The primary focus of our NHSTE grant is to create data collectors with the Raspberry Pi. To get our students thinking about their own projects we are beginning with a class challenge to design a birdhouse with an infrared camera that will take pictures or a live Internet feed of the birds inside. Currently, our students are knee deep in defining the problem and thinking about the design challenges when you have to place a computer outside in the elements. We have a couple groups designing duck houses while the rest of the students are using birdhouses designed for smaller birds in New Hampshire. Visit the Raspberry Pi web site to learn more about the inspiration for this project.
Group coordinating research about New Hampshire birds and requirements for birdhouses.

Student measuring the bird house dimensions.


Bird species research.

Our students also began their group blogs in Blogger this week and we hope to have an occasional guest blog post to give you a student perspective on their project.


Tuesday, March 10, 2015

Raspberry Pi First Semester Photos

Our first semester students were able to get acquainted with the Raspberry Pi and learn some programming. It was a tangle of wires to connect the Pi's to our existing lab but well worth it.




Friday, January 30, 2015

Partnering with Third Graders

Students sharing their findings with Mrs. Bourque.
As part of the grant, our third graders will play an active role. Their first role is to help us research the birds in New Hampshire and give us any recommendations for the birdhouses before we install them outside. I visited Deb Bourque's third grade class to present the project and to ask students to help with the research.

To give them a platform for presenting, we utilized iPads to create a brief presentation to teach the class what they learned. The apps for presenting were Tellagami, PicStitch, and Puppet Pals.

Students researching birds native to New Hampshire.




Student Examples:



Monday, January 19, 2015

Pi's, Finches and Scratch

Today students worked with Finch Robots, Raspberry Pi's and the program Scratch. Scratch is a simple introduction to programming on the Pi before we ask students to start using Python. It is is installed on the NOOBS image that Raspberry Pi recommends you use. The Raspberry Pi organization offers a downloadable menu for programming with Scratch on the Raspberry Pi. http://pi.cs.man.ac.uk/download/Raspberry_Pi_Education_Manual.pdf
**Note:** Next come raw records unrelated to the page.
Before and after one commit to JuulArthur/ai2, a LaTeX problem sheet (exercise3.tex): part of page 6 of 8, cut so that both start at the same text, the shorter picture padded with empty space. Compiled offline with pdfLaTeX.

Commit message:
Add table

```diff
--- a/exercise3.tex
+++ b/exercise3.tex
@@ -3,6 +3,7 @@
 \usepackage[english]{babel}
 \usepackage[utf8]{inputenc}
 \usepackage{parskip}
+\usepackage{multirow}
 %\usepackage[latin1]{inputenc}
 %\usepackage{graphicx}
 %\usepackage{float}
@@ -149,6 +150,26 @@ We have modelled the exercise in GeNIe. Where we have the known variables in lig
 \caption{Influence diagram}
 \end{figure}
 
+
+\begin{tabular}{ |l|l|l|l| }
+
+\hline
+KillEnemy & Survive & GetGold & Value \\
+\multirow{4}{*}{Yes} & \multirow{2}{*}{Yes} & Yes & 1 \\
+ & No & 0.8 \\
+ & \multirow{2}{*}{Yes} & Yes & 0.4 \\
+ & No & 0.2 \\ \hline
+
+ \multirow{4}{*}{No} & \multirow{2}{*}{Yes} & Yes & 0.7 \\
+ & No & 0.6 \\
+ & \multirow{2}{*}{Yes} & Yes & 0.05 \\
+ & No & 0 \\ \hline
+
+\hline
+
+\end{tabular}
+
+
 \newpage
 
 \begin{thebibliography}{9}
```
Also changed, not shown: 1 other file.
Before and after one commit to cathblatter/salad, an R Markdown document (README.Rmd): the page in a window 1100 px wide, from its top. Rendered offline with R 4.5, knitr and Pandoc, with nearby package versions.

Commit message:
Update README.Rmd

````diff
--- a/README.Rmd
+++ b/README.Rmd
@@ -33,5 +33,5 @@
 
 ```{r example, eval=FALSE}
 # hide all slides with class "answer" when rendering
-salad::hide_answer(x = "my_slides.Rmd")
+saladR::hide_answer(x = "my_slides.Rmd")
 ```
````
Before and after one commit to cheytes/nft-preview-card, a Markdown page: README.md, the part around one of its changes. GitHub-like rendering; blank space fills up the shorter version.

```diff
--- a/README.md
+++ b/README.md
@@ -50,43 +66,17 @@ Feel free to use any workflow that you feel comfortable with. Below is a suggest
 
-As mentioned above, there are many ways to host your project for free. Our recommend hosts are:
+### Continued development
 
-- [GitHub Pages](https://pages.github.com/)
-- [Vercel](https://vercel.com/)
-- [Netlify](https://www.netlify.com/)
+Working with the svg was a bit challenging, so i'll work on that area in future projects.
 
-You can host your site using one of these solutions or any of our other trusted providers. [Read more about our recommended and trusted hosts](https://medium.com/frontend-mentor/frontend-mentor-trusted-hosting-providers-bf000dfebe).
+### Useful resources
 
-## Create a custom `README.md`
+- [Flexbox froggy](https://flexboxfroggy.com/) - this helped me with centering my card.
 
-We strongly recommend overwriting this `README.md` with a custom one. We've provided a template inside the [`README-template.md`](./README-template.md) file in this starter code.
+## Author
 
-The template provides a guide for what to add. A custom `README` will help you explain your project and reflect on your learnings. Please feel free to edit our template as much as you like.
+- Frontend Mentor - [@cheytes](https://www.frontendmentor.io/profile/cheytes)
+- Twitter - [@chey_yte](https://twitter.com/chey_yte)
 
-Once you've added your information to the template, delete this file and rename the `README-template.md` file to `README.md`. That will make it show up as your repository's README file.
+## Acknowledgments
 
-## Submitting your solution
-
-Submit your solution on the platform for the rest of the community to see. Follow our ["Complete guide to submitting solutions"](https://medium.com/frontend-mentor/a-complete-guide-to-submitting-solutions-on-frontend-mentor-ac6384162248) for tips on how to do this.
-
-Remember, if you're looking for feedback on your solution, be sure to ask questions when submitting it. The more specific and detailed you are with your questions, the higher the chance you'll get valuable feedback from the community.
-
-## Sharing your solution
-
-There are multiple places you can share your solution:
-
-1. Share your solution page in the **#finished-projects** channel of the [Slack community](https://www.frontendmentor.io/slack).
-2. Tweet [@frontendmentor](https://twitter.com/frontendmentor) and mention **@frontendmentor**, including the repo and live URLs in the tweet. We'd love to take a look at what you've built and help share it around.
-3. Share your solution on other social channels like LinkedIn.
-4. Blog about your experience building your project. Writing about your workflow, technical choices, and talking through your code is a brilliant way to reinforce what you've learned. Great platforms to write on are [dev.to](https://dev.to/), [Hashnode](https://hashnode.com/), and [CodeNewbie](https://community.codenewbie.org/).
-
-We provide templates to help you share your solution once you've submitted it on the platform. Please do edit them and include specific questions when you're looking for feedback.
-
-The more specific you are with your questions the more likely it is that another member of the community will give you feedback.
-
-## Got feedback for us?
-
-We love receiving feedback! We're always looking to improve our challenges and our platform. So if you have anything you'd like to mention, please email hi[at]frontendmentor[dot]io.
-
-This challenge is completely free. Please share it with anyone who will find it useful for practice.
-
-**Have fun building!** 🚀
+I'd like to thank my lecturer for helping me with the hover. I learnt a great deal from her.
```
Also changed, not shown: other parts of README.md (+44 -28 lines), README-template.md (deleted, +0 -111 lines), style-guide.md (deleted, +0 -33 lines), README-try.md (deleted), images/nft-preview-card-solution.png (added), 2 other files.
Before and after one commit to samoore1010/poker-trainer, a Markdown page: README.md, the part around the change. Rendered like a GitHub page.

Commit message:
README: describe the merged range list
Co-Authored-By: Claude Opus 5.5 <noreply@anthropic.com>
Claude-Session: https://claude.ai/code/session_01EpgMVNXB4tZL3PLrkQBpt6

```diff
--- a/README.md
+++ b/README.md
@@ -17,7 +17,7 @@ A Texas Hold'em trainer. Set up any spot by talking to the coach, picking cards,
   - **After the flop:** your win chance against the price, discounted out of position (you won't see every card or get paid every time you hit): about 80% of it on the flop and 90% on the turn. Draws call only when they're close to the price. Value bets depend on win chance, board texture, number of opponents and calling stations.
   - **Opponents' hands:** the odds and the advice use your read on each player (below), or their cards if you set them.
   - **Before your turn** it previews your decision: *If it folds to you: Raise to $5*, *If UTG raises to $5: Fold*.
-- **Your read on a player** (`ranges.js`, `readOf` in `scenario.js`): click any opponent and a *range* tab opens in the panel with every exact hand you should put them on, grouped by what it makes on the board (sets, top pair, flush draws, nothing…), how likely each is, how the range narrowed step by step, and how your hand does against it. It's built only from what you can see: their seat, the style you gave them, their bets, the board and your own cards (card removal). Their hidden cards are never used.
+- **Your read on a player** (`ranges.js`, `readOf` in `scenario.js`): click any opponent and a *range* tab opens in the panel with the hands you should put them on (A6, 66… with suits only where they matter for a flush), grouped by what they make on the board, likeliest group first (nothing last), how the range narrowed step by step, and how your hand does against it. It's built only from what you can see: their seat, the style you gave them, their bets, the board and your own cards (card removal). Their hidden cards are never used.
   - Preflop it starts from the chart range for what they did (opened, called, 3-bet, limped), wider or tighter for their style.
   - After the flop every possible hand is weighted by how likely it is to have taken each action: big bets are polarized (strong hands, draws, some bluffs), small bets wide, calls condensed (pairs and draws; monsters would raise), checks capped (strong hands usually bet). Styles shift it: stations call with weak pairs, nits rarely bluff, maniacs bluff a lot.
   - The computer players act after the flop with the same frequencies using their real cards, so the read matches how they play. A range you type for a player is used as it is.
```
The Finch Robots were part of a loaner program through the BirdBrain Technology. The company has allowed 50 of their robots to travel to schools to celebrate Hour of Code. When the Finch Robots arrived, we realized they might have some interesting applications with the existing Pi's we were using. The Finch must be connected to a computer via a usb cord in order to run. They are tethered robots but with a Raspberry Pi you can tether the computer to the top of the Finch and run it's programs from there.

By the end of class, students had created a program with Scratch to control a virtual sprite on the screen or the actual Finch Robot rolling on the floor. Some students explored the idea of sensors and LED's through the friendly bird shaped robot which will be a great segway as we begin to talk about sensor and camera integration with the birdhouses.






Photographs by Pelham High School Student Clara Duff-Marsh